TRY IT »
Whenever "places" appears in a line, please copy that line from the data.

=======

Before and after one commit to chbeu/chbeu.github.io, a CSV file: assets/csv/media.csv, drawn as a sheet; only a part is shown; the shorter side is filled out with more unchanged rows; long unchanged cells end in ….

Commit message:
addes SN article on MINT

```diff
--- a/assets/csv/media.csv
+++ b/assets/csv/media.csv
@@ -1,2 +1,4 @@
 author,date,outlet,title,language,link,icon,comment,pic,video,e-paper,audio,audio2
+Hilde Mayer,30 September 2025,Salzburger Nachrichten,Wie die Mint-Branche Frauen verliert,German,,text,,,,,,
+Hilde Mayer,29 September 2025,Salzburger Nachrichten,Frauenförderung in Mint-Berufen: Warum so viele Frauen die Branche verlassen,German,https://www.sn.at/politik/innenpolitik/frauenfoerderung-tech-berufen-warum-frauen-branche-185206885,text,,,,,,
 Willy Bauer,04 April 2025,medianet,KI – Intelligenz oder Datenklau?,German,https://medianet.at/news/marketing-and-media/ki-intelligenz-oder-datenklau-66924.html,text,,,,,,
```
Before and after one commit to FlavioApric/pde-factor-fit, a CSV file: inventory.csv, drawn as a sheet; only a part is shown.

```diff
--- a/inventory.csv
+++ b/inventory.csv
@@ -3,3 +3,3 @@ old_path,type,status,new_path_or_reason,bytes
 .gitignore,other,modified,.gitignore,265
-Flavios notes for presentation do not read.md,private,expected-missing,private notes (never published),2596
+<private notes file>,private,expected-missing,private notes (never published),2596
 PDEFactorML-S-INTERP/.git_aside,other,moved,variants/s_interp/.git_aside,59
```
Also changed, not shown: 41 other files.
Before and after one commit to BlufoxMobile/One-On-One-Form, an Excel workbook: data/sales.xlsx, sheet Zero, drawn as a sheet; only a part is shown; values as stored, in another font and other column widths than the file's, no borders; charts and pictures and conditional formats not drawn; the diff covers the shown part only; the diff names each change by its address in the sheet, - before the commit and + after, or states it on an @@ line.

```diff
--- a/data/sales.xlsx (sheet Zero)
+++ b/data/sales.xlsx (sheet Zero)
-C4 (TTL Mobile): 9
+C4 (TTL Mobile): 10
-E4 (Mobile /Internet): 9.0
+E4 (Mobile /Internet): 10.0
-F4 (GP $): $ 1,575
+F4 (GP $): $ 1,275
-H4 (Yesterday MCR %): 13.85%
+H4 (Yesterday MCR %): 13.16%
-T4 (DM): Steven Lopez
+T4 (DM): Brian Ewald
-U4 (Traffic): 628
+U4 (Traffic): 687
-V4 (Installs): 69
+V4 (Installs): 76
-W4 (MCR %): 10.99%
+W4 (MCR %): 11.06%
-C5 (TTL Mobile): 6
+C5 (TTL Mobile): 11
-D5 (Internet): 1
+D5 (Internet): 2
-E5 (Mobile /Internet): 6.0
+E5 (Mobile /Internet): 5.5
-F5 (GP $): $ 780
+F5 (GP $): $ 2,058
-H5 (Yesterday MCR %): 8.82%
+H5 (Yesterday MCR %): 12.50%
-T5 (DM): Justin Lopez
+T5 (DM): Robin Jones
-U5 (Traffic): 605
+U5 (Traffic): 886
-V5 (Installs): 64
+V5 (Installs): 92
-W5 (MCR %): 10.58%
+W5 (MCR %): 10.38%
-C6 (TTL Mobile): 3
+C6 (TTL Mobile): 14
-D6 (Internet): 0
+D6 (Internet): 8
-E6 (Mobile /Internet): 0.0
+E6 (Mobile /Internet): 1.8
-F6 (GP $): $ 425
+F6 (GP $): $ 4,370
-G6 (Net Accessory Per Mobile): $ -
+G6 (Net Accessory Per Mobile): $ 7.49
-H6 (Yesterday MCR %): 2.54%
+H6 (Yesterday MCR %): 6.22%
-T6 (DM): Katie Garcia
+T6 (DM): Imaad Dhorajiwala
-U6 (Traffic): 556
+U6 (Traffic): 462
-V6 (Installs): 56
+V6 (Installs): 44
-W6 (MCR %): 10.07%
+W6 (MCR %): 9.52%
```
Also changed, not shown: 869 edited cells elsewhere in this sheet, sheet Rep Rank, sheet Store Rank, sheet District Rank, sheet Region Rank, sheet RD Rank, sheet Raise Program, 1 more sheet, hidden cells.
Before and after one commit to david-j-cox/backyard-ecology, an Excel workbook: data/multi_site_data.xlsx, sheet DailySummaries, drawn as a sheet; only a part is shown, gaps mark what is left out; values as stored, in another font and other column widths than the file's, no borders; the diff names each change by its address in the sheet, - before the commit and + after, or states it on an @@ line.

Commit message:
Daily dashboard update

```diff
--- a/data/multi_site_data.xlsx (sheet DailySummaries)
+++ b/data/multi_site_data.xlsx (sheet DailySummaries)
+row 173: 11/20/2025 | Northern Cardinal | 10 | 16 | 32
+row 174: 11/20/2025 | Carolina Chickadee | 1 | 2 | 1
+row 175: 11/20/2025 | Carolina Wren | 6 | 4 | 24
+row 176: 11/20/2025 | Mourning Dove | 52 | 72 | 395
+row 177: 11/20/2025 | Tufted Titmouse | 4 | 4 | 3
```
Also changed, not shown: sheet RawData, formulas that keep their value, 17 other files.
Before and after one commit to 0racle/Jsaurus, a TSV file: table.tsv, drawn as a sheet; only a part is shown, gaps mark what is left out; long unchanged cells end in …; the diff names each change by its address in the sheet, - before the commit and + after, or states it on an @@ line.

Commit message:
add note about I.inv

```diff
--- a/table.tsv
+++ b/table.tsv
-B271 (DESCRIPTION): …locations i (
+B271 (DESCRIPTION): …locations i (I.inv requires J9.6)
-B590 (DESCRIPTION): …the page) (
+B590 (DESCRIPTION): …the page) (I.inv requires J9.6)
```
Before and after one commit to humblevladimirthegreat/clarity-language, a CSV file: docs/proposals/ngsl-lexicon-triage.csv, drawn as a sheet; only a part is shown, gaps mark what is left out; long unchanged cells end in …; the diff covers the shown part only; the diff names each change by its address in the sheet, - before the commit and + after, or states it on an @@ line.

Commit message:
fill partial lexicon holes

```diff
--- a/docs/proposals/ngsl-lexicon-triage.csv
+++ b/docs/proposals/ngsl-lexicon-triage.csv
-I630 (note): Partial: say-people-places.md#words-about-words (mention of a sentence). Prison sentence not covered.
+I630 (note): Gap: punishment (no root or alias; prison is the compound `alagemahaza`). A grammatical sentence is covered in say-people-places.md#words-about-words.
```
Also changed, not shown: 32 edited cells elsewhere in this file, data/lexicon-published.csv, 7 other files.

=======

ANSWER SECTION »
-I630 (note): Partial: say-people-places.md#words-about-words (mention of a sentence). Prison sentence not covered.
+I630 (note): Gap: punishment (no root or alias; prison is the compound `alagemahaza`). A grammatical sentence is covered in say-people-places.md#words-about-words.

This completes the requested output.